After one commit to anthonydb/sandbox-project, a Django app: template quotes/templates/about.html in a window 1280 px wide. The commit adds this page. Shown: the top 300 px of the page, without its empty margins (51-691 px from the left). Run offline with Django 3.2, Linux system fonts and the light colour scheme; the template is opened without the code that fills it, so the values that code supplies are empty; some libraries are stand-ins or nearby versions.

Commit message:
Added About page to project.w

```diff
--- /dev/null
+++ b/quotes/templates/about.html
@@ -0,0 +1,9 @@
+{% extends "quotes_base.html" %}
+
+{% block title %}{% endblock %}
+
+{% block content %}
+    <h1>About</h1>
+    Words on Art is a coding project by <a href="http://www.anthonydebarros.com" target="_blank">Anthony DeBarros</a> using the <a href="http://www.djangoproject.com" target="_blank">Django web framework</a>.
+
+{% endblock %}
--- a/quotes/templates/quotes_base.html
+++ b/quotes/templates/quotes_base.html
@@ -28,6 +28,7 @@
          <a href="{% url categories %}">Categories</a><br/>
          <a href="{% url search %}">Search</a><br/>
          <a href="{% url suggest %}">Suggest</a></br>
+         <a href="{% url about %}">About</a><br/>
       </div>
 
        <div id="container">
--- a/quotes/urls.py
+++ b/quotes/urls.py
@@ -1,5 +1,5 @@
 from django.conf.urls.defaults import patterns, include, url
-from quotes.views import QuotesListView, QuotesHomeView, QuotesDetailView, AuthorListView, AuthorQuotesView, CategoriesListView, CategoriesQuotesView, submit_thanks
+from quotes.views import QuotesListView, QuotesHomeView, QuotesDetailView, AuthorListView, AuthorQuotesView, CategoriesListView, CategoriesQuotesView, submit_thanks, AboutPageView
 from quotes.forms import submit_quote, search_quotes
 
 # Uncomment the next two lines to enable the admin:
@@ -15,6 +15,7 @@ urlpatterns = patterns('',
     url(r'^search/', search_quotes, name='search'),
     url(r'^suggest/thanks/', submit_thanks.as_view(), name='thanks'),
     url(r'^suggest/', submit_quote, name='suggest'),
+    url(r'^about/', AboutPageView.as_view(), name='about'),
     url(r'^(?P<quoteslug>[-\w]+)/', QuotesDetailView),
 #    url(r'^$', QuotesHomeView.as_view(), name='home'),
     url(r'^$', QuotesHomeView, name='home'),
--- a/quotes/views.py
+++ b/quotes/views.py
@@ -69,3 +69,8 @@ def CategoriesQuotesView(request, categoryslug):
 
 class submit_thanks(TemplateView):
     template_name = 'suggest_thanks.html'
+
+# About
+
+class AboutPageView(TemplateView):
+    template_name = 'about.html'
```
____
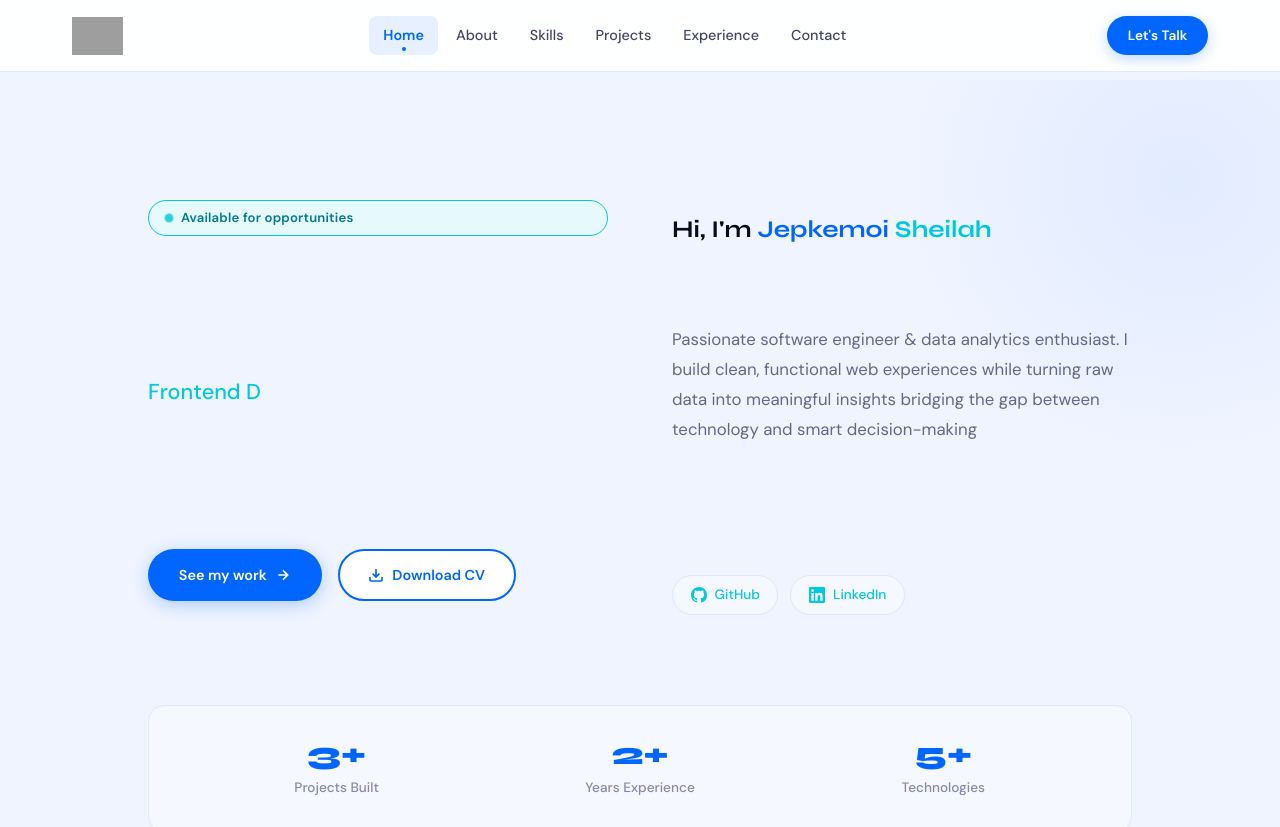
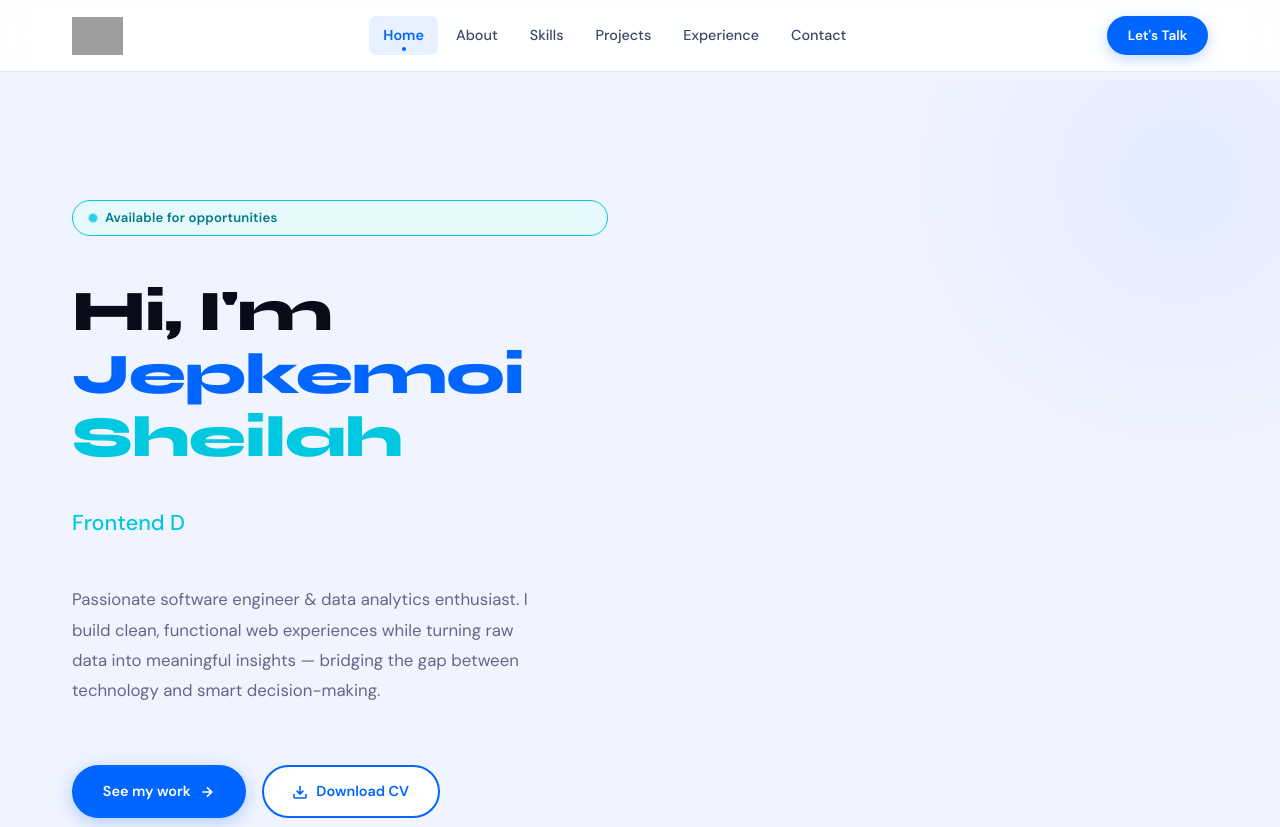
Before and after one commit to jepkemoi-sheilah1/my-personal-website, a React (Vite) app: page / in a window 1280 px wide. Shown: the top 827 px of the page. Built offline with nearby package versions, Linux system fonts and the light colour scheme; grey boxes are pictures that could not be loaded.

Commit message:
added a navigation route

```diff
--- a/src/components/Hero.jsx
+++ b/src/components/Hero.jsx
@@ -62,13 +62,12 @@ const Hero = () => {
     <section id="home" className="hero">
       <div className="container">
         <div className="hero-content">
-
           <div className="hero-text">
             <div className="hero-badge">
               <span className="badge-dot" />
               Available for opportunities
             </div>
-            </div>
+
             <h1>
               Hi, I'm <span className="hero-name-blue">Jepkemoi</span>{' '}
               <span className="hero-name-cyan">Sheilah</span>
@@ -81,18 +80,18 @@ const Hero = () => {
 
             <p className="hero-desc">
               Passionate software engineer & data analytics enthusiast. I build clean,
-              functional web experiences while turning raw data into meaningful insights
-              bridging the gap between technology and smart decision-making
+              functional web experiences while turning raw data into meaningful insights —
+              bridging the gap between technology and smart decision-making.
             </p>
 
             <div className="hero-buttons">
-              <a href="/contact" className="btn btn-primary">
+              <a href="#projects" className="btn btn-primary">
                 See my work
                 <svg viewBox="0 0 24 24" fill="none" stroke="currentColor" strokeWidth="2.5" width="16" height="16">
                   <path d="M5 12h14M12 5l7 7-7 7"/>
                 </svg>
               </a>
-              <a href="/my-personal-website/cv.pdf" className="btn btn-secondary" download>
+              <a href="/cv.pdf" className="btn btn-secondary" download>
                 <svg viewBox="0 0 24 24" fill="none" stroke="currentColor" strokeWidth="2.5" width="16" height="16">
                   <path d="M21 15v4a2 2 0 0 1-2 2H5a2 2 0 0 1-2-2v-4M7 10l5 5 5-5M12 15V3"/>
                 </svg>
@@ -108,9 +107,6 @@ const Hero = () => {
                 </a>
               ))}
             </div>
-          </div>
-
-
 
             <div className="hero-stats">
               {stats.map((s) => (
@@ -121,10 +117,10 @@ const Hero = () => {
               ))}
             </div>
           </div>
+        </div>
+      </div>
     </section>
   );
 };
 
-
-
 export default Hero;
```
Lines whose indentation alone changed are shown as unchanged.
____
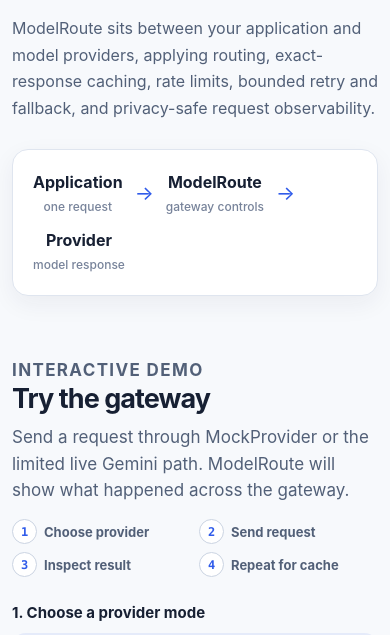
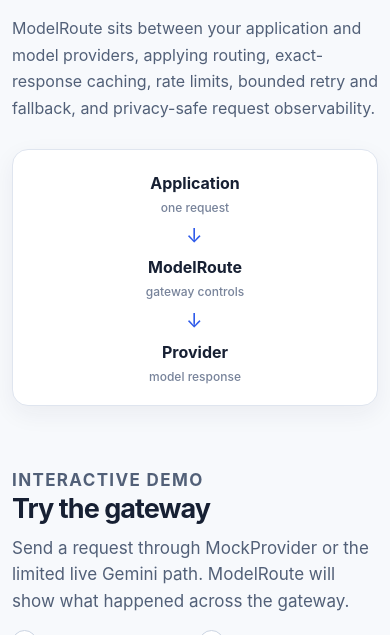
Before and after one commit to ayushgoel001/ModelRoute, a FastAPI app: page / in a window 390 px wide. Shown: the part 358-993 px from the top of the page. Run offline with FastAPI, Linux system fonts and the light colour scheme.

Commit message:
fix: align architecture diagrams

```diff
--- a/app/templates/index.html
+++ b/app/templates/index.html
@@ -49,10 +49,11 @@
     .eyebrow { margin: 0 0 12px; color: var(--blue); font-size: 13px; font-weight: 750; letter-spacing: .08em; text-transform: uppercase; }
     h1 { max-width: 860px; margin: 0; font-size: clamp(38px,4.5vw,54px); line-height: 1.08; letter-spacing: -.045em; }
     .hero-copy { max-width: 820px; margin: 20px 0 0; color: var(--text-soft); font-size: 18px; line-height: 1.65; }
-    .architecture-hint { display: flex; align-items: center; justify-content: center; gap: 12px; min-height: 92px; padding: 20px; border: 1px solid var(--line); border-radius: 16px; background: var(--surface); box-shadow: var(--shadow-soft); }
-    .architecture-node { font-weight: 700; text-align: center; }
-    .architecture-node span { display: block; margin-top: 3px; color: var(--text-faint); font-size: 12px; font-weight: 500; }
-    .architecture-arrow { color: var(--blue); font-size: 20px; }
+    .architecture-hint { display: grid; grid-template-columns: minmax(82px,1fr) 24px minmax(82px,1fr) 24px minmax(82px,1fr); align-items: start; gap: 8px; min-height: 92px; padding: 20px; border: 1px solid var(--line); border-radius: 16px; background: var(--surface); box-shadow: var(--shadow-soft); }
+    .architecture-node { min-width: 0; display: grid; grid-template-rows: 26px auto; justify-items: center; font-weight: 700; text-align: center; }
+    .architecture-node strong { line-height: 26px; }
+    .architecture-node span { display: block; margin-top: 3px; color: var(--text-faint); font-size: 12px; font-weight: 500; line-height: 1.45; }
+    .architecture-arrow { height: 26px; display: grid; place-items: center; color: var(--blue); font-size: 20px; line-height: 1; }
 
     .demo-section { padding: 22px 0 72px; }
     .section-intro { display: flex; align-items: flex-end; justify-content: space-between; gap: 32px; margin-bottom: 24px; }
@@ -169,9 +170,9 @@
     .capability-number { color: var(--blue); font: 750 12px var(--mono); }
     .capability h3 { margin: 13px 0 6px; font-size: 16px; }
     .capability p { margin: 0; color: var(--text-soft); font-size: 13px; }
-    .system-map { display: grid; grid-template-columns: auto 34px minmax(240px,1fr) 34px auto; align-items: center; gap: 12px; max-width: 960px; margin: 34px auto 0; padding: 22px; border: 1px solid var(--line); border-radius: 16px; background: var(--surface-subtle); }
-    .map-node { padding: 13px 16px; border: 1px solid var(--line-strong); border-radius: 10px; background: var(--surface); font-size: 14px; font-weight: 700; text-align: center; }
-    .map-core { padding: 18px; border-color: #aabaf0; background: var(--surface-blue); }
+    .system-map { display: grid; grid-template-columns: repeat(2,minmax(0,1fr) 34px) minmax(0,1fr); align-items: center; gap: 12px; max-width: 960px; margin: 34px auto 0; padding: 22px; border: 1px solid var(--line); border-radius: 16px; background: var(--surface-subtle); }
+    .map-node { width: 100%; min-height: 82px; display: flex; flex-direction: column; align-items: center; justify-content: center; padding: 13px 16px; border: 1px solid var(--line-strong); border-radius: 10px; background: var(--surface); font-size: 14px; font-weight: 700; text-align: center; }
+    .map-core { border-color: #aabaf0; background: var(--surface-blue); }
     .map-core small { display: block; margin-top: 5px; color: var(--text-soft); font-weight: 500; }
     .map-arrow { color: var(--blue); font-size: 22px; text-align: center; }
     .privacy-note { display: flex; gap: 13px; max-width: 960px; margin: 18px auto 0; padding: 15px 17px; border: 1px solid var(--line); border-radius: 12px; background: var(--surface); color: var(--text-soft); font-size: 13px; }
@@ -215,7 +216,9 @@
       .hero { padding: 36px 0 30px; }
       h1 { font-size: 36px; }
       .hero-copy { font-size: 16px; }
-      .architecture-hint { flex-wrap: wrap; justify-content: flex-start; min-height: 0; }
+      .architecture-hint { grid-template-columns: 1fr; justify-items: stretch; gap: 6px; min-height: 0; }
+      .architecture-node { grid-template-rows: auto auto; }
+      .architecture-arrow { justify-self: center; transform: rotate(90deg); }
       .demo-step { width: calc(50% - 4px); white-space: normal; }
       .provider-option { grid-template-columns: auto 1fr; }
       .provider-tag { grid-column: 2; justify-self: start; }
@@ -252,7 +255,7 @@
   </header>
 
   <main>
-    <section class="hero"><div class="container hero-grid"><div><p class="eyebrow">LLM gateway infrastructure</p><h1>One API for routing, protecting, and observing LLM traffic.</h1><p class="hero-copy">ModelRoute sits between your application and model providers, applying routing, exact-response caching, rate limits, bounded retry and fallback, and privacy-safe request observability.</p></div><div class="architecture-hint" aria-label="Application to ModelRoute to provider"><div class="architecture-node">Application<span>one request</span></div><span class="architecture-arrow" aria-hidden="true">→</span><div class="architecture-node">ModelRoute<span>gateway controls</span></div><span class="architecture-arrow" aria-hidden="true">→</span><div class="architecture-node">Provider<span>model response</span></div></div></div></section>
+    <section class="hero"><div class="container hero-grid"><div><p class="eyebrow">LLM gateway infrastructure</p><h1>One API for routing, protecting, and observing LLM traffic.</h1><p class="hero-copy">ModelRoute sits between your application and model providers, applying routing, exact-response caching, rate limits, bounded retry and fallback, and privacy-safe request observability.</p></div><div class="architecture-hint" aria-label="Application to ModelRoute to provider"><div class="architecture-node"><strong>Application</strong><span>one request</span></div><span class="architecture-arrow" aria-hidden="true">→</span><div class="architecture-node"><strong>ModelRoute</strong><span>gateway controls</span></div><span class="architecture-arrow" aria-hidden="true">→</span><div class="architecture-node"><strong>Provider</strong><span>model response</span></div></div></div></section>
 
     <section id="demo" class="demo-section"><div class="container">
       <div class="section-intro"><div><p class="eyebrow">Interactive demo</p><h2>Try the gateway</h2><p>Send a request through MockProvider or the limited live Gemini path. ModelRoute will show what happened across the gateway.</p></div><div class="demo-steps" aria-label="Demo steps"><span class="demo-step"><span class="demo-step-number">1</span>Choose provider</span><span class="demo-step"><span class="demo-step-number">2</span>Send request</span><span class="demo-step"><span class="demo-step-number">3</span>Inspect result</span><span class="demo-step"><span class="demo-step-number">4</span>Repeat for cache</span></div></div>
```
____
Search the material above for the word "views", then copy each line that holds it.

SOLUTION |
-from quotes.views import QuotesListView, QuotesHomeView, QuotesDetailView, AuthorListView, AuthorQuotesView, CategoriesListView, CategoriesQuotesView, submit_thanks
+from quotes.views import QuotesListView, QuotesHomeView, QuotesDetailView, AuthorListView, AuthorQuotesView, CategoriesListView, CategoriesQuotesView, submit_thanks, AboutPageView
--- a/quotes/views.py
+++ b/quotes/views.py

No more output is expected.